An array of other diseases that may impact a campus
By: | Issue: February, 2015
January 26, 2015

Although flu is the most common infectious disease on college campuses, trailing not far behind it is chlamydia, one of the sexually transmitted diseases most prevalent among young adults.

To help diagnose and treat students for the disease, which can cause infertility in women, the University of Missouri in Columbia has offered free testing events for both chlamydia and gonorrhea at several locations on campus and in the community. Triggered by the CDC’s “GYT” (Get Yourself Tested) initiative, the university last fall increased the testing to twice a month.

“Those can be diseases for which you have no symptoms,” says Dr. Susan Even, executive director of the university’s Student Health Center. “That’s partly why we’re trying to encourage testing.”

Other communicable diseases that can impact college and university campuses run the gamut from mumps to measles. Last spring, the University of Wisconsin-Madison had an outbreak of mumps, with 25 cases reported on the campus—that’s compared to zero in a typical year, says Craig Roberts, epidemiologist at University Health Services.

To manage the outbreak, the university asked students who had the mumps to isolate themselves at home for five days. The school also provided information about the disease on its website and social media, and encouraged students to make sure they had received two doses of the vaccination since childhood.

Adelphi University on Long Island, New York, had two cases of chickenpox over the past two years. With each case, the health center isolated the student in a dorm room with a private bathroom that’s kept open for instances like this.
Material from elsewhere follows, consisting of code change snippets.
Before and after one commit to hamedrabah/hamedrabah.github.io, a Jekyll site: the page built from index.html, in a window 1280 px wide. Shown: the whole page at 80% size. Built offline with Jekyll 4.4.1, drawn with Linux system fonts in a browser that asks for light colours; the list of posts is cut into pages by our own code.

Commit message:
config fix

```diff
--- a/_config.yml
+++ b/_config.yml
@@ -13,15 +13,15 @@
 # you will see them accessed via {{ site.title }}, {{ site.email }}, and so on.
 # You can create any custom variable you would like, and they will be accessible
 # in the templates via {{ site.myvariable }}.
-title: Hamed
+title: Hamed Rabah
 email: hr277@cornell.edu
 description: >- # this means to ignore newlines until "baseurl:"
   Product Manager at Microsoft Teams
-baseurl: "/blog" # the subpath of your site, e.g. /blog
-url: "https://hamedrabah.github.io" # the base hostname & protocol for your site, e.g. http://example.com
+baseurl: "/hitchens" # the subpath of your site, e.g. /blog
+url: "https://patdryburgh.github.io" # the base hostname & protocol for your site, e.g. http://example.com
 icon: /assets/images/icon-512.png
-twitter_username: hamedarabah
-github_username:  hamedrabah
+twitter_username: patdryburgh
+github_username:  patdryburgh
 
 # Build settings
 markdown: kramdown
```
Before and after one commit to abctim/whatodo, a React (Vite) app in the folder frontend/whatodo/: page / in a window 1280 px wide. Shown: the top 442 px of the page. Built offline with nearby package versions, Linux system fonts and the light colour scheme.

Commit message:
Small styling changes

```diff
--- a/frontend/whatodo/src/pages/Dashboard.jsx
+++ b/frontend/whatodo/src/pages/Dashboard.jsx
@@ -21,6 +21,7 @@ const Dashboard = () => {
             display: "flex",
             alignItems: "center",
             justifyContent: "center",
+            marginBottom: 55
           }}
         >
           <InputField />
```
After the students were no longer contagious, the university cleaned the rooms according to standard infectious disease guidelines.

Though the communicable diseases may differ, the strategy in managing them remains the same, says Jacqueline Cartabuke, Adelphi’s director of health services.

“The common thread is education, vaccination and promotion of that. That’s really what anybody can do.”